The strategy of an eyeball contract gets results because it addresses the moment, not the past. Eye-ball contracts can be agreed upon frequently and when core values are at stake. It puts the emphasis on our character, in that exact moment. Forget the past.

The head fake is that the best eye-ball contracts are with ourselves in the mirror. Chris Herren, as a former professional NBA player, struggled with alcohol and drug addiction. It wasn’t until he became sober that he finally looked at himself in the mirror.  He simply didn’t like himself before.

I hate messing up, it saps my confidence and I’m just not of much use to anyone during those times. But, all I have is an eyeball contract, and that is renewable every day. I’m going to answer the bell more often than not. Mental Toughness is less about not messing up and more about not giving up. However, what kills most belief is just not allowing ourselves to mess up. We are all worthy of an eyeball contract with ourselves.

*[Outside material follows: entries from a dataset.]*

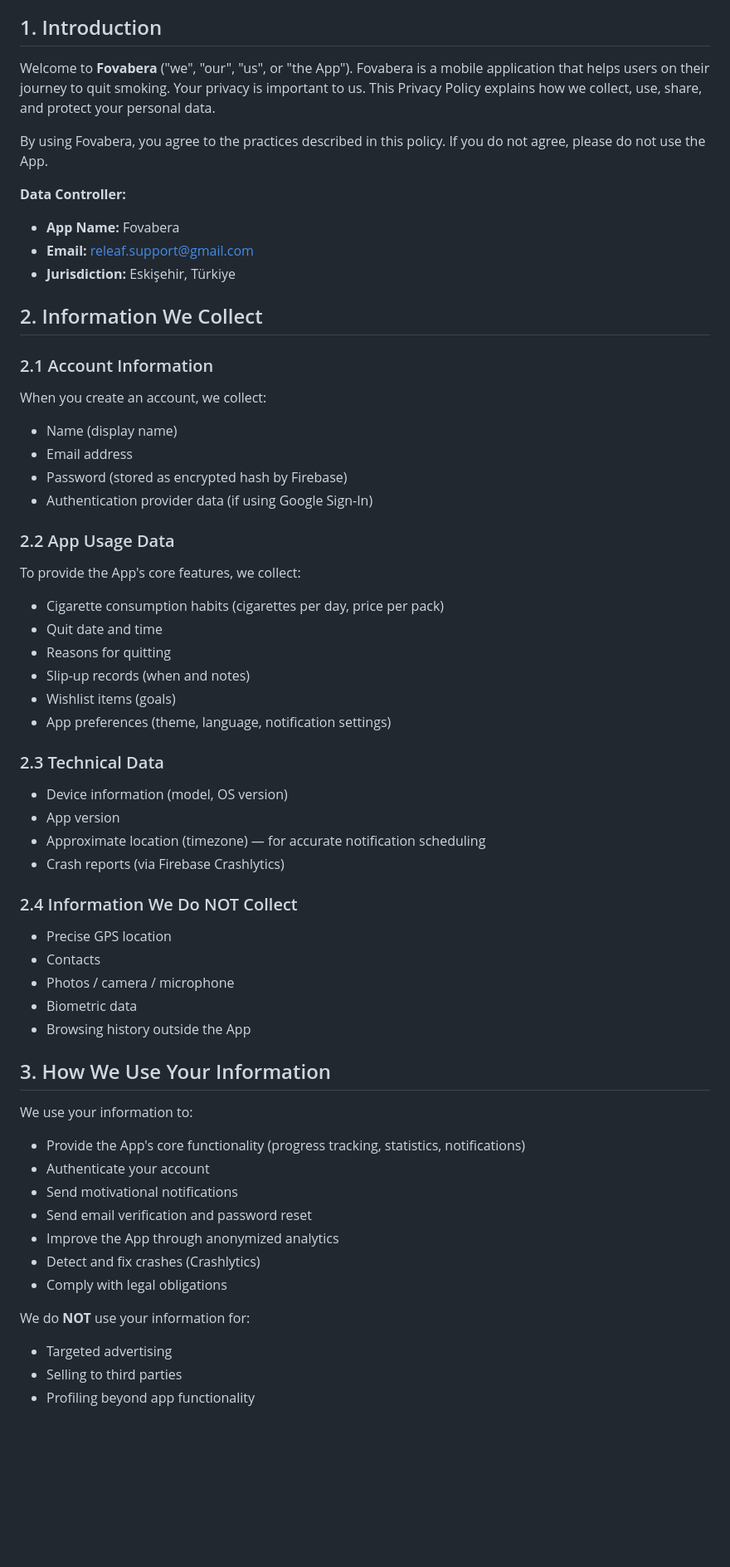
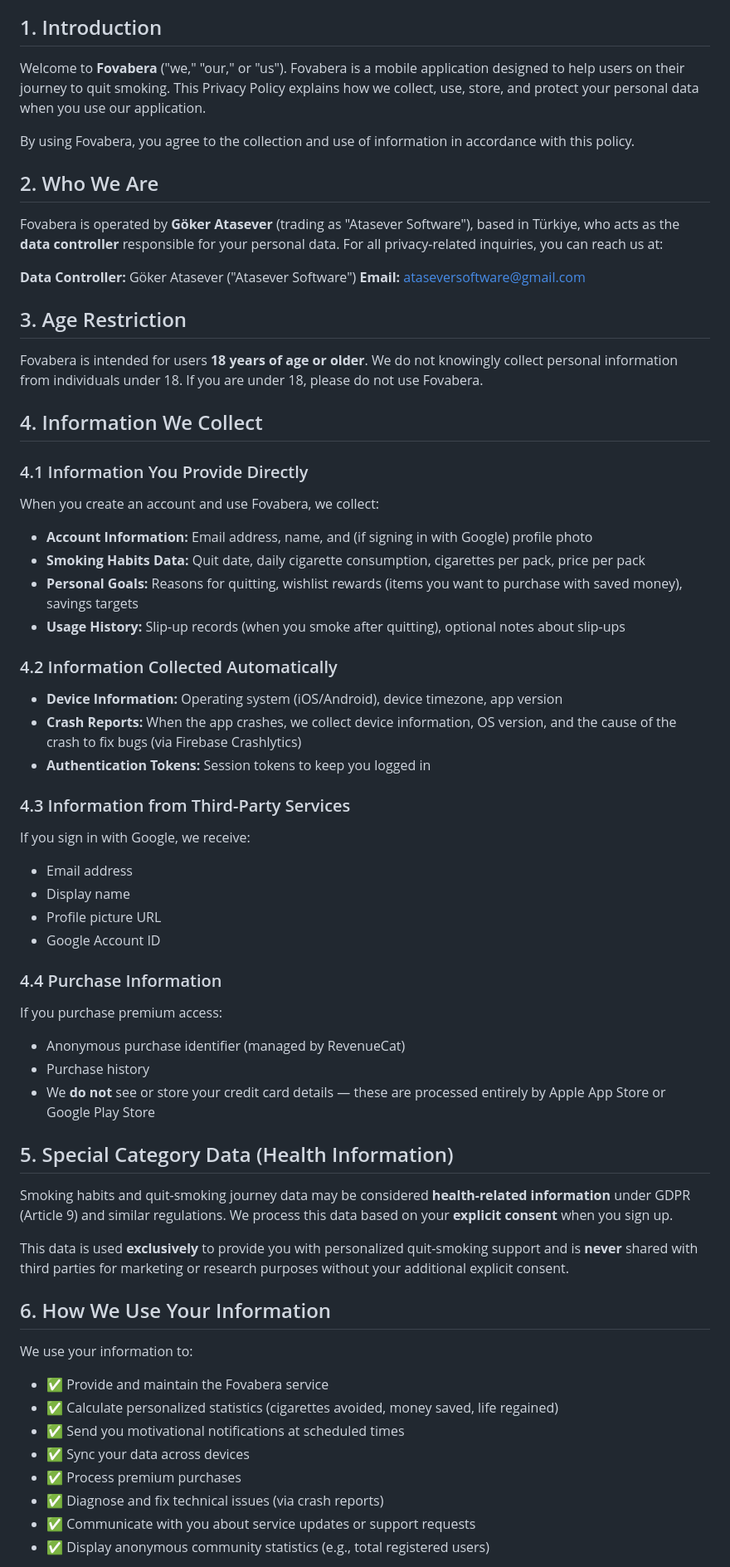
Before and after one commit to studio-releaf/releaf-legal, a Markdown page: privacy_en.md, the part around one of its changes. Shown at 83% size. Rendered like a GitHub page; blank space fills up the shorter version.

```diff
--- a/privacy_en.md
+++ b/privacy_en.md
@@ -5,59 +5,69 @@
 
 ## 1. Introduction
 
-Welcome to **Fovabera** ("we", "our", "us", or "the App"). Fovabera is a mobile application that helps users on their journey to quit smoking. Your privacy is important to us. This Privacy Policy explains how we collect, use, share, and protect your personal data.
+Welcome to **Fovabera** ("we," "our," or "us"). Fovabera is a mobile application designed to help users on their journey to quit smoking. This Privacy Policy explains how we collect, use, store, and protect your personal data when you use our application.
 
-By using Fovabera, you agree to the practices described in this policy. If you do not agree, please do not use the App.
+By using Fovabera, you agree to the collection and use of information in accordance with this policy.
 
-**Data Controller:**
-- **App Name:** Fovabera
-- **Email:** releaf.support@gmail.com
-- **Jurisdiction:** Eskişehir, Türkiye
+## 2. Who We Are
 
-## 2. Information We Collect
+Fovabera is operated by **Göker Atasever** (trading as "Atasever Software"), based in Türkiye, who acts as the **data controller** responsible for your personal data. For all privacy-related inquiries, you can reach us at:
 
-### 2.1 Account Information
-When you create an account, we collect:
-- Name (display name)
+**Data Controller:** Göker Atasever ("Atasever Software")
+**Email:** ataseversoftware@gmail.com
+
+## 3. Age Restriction
+
+Fovabera is intended for users **18 years of age or older**. We do not knowingly collect personal information from individuals under 18. If you are under 18, please do not use Fovabera.
+
+## 4. Information We Collect
+
+### 4.1 Information You Provide Directly
+
+When you create an account and use Fovabera, we collect:
+
+- **Account Information:** Email address, name, and (if signing in with Google) profile photo
+- **Smoking Habits Data:** Quit date, daily cigarette consumption, cigarettes per pack, price per pack
+- **Personal Goals:** Reasons for quitting, wishlist rewards (items you want to purchase with saved money), savings targets
+- **Usage History:** Slip-up records (when you smoke after quitting), optional notes about slip-ups
+
+### 4.2 Information Collected Automatically
+
+- **Device Information:** Operating system (iOS/Android), device timezone, app version
+- **Crash Reports:** When the app crashes, we collect device information, OS version, and the cause of the crash to fix bugs (via Firebase Crashlytics)
+- **Authentication Tokens:** Session tokens to keep you logged in
+
+### 4.3 Information from Third-Party Services
+
+If you sign in with Google, we receive:
 - Email address
-- Password (stored as encrypted hash by Firebase)
-- Authentication provider data (if using Google Sign-In)
+- Display name
+- Profile picture URL
+- Google Account ID
 
-### 2.2 App Usage Data
-To provide the App's core features, we collect:
-- Cigarette consumption habits (cigarettes per day, price per pack)
-- Quit date and time
-- Reasons for quitting
-- Slip-up records (when and notes)
-- Wishlist items (goals)
-- App preferences (theme, language, notification settings)
+### 4.4 Purchase Information
 
-### 2.3 Technical Data
-- Device information (model, OS version)
-- App version
-- Approximate location (timezone) — for accurate notification scheduling
-- Crash reports (via Firebase Crashlytics)
+If you purchase premium access:
+- Anonymous purchase identifier (managed by RevenueCat)
+- Purchase history
+- We **do not** see or store your credit card details — these are processed entirely by Apple App Store or Google Play Store
 
-### 2.4 Information We Do NOT Collect
-- Precise GPS location
-- Contacts
-- Photos / camera / microphone
-- Biometric data
-- Browsing history outside the App
+## 5. Special Category Data (Health Information)
 
-## 3. How We Use Your Information
+Smoking habits and quit-smoking journey data may be considered **health-related information** under GDPR (Article 9) and similar regulations. We process this data based on your **explicit consent** when you sign up.
+
+This data is used **exclusively** to provide you with personalized quit-smoking support and is **never** shared with third parties for marketing or research purposes without your additional explicit consent.
+
+## 6. How We Use Your Information
 
 We use your information to:
-- Provide the App's core functionality (progress tracking, statistics, notifications)
-- Authenticate your account
-- Send motivational notifications
-- Send email verification and password reset
-- Improve the App through anonymized analytics
-- Detect and fix crashes (Crashlytics)
-- Comply with legal obligations
 
-We do **NOT** use your information for:
-- Targeted advertising
-- Selling to third parties
-- Profiling beyond app functionality
+- ✅ Provide and maintain the Fovabera service
+- ✅ Calculate personalized statistics (cigarettes avoided, money saved, life regained)
+- ✅ Send you motivational notifications at scheduled times
+- ✅ Sync your data across devices
+- ✅ Process premium purchases
+- ✅ Diagnose and fix technical issues (via crash reports)
+- ✅ Communicate with you about service updates or support requests
+- ✅ Display anonymous community statistics (e.g., total registered users)
 
```
Also changed, not shown: other parts of privacy_en.md (+130 -53 lines).
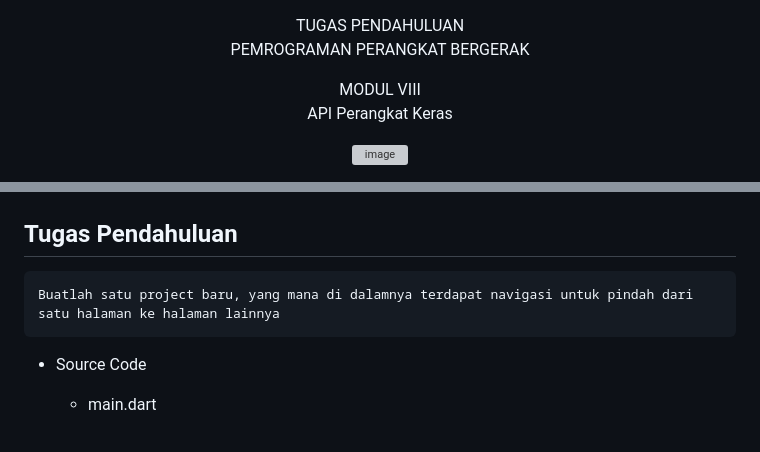
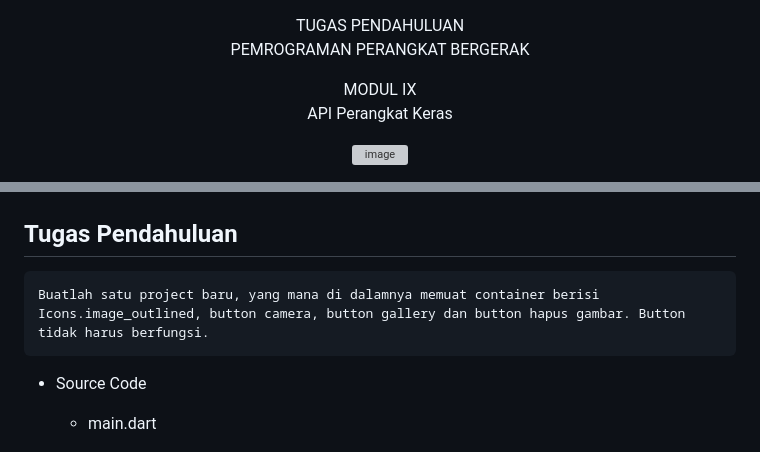
Before and after one commit to Afadfath03/PPB_Afad_Fath_Musyarof_Halim_2211104030, a Markdown page: 09_API_Perangkat_Keras/TP/TP_09_Afad Fath Musyarof Halim.md, 2 parts joined by grey strips. GitHub-like rendering; grey boxes are pictures that could not be loaded.

````diff
--- a/09_API_Perangkat_Keras/TP/TP_09_Afad Fath Musyarof Halim.md
+++ b/09_API_Perangkat_Keras/TP/TP_09_Afad Fath Musyarof Halim.md
@@ -4,7 +4,7 @@ TUGAS PENDAHULUAN
 <br>
 PEMROGRAMAN PERANGKAT BERGERAK
 
-MODUL VIII
+MODUL IX
 <br>
 API Perangkat Keras
 
@@ -39,7 +39,7 @@ TELKOM UNIVERSITY PURWOKERTO
 ## Tugas Pendahuluan
 
 ``` txt
-Buatlah satu project baru, yang mana di dalamnya terdapat navigasi untuk pindah dari satu halaman ke halaman lainnya
+Buatlah satu project baru, yang mana di dalamnya memuat container berisi Icons.image_outlined, button camera, button gallery dan button hapus gambar. Button tidak harus berfungsi.
 ```
 
 - Source Code
````
Also changed, not shown: other parts of 09_API_Perangkat_Keras/TP/TP_09_Afad Fath Musyarof Halim.md (+1 -1 lines).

Dr. Rob Bell is a Sport Psychology Coach. His company DRB & associates is based in Indianapolis.  Some clients have included: University of Notre Dame, Marriott, and Walgreens. Check out the most recent book on Mental Toughness- Don’t Should on Your Kid: Build Their Mental Toughness